IT works the same way. Spending a large sum of money to maintain an old email system six months before a planned migration to a hosted email system would likely be very foolish. The investment is either lost nearly immediately when the old system is decommissioned or it undermines our good planning processes and leads us to not migrate as planned and do a sub-par job for our businesses because we allowed technical debt to drive our decision making rather than proper planning.
Often a poor triage operation or improper authority to triage players can be the factor that causes emergency technical debt investments rather than rapid future looking investments. This is only one area where major improvements may address issues, but it is a major one. This can also be mitigated, in some cases, through “what if” planning to have investment plans in place contingent on common or expected emergencies that might arise, which may be as simple as capacity expansion needs due to growth that happen before systems planning comes into play.
Another great example of common technical debt is server storage capacity expansion. This is a scenario that I see with some frequency and demonstrates technical debt well. It is common for a company to purchase servers that lack large internal storage capacity. Either immediately or sometime down the road more capacity is needed. If this happens immediately we can see that the server purchased was a form of technical debt in improper design and obviously represents a flaw in the planning and purchasing process.
But a more common example is needing to expand storage two or three years after a server has been purchased. Common expansion choices include adding an external storage array to attach to the server or modifying the server to accept more local storage. Both of these approaches tend to be large investments in an already old server, a server that is easily forty percent or higher through its useful lifespan. In many cases the same or only slightly higher investment in a completely new server can result in new hardware, faster CPUs, more RAM, the storage needed, purpose designed and built, aligned and refreshed support lifespan, smaller datacenter footprint, lower power consumption, newer technologies and features, better vendor relationships and more all while retaining the original server to reuse, retire or resell. One way spends money supporting the past, the other often can spend comparable money on the future.

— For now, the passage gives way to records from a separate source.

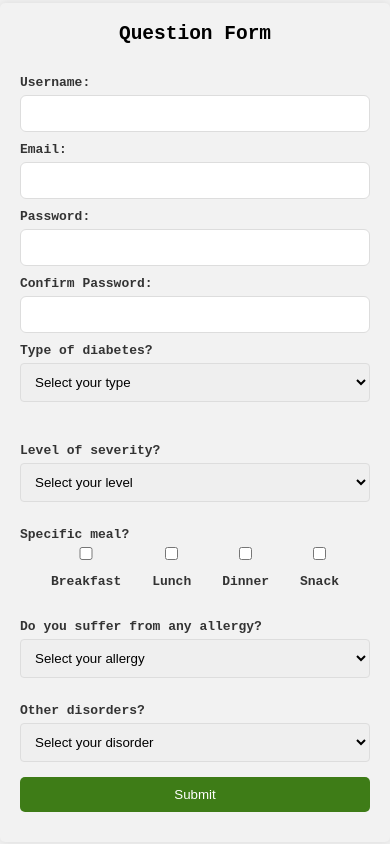
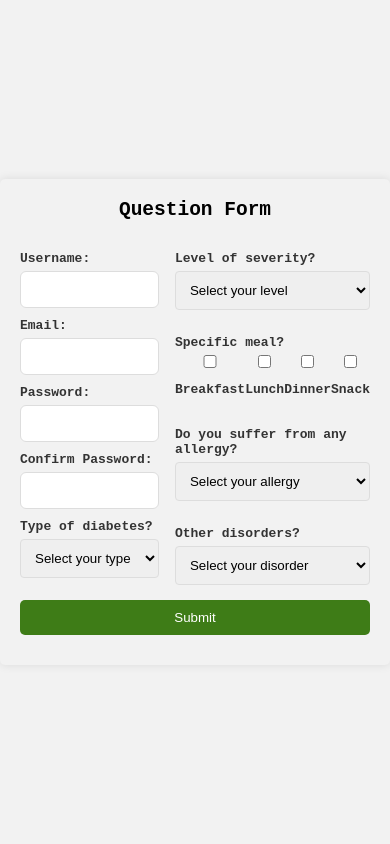
Before and after one commit to YahiaAbukhalifa/DECI-project-1.2, a website: page signup.html in a window 390 px wide. Drawn offline with Linux system fonts and the light colour scheme.

Commit message:
Update style-sign.css

```diff
--- a/style-sign.css
+++ b/style-sign.css
@@ -95,15 +95,11 @@ button:hover {
   flex-direction: column;
   align-items: flex-start;
 }
-@media (max-width: 600px){
-  .info{
-    display: flex;
-    flex-direction: column;
-  }
-    body{
+@media (max-width: 600px) {
+  body {
     font-family: monospace;
   }
-  .signup-container {
-    width:100%;
+  .signup-container{
+    width: 100%;
   }
 }
```
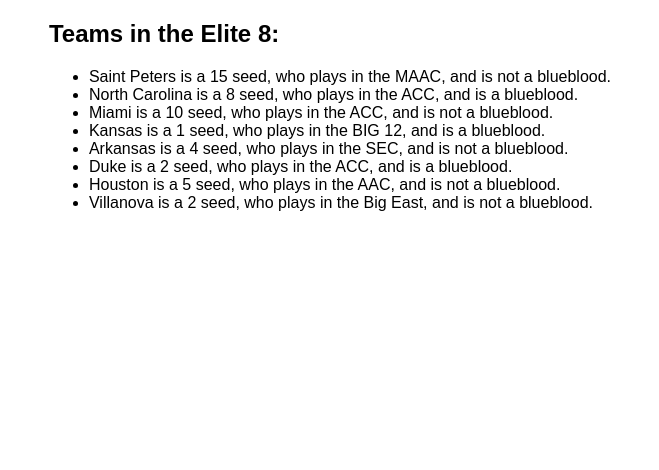
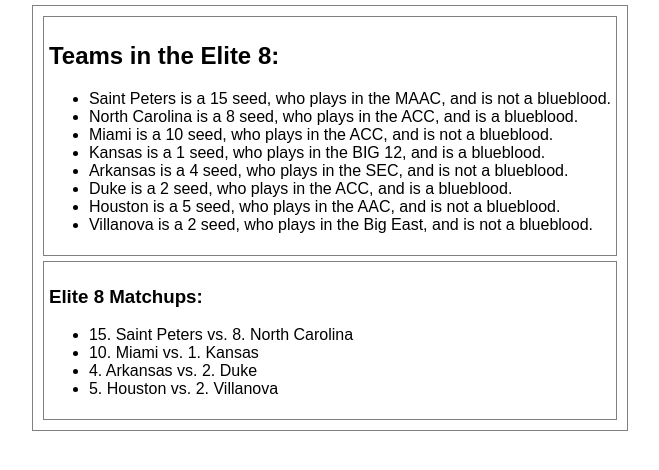
Before and after one commit to dneece522/elite-8, a React (Create React App) app: page / in a window 1280 px wide. Shown: the top 470 px of the page, without its empty margins (310-969 px from the left). Built offline with nearby package versions, Linux system fonts and the light colour scheme.

Commit message:
create Elite8 component and render matchups

```diff
--- a/src/App.css
+++ b/src/App.css
@@ -4,3 +4,9 @@
   justify-content: center;
   align-items: center;
 }
+
+div {
+  border: 1px solid grey;
+  margin: 5px;
+  padding: 5px;
+}
--- a/src/App.js
+++ b/src/App.js
@@ -1,5 +1,6 @@
 import './App.css';
 import Teams from './Teams';
+import Elite8 from './Elite8';
 
 function App() {
   const teams = [
@@ -53,9 +54,10 @@
     }
   ]
   return (
-    <div className="App">
-      <Teams teams={teams}/>
-    </div>
+    < >
+      <div><Teams teams={teams}/></div>
+      <div><Elite8 teams={teams}/></div>
+    </>
   )
 }
 
--- /dev/null
+++ b/src/Elite8.jsx
@@ -0,0 +1,23 @@
+const Elite8 = (props) => {
+  return (
+    < >
+      <h3>Elite 8 Matchups:</h3>
+      <ul>
+        <li>
+          {props.teams[0].seed}. {props.teams[0].name} vs. {props.teams[1].seed}. {props.teams[1].name}
+        </li>
+        <li>
+          {props.teams[2].seed}. {props.teams[2].name} vs. {props.teams[3].seed}. {props.teams[3].name}
+        </li>
+        <li>
+          {props.teams[4].seed}. {props.teams[4].name} vs. {props.teams[5].seed}. {props.teams[5].name}
+        </li>
+        <li>
+          {props.teams[6].seed}. {props.teams[6].name} vs. {props.teams[7].seed}. {props.teams[7].name}
+        </li>
+      </ul>
+    </>
+  )
+}
+
+export default Elite8
```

Technical debt is a crippling factor for many businesses. It increases the cost of IT, sometimes significantly, and can lead to high levels of risk through a lack of planning and most spending being emergency based.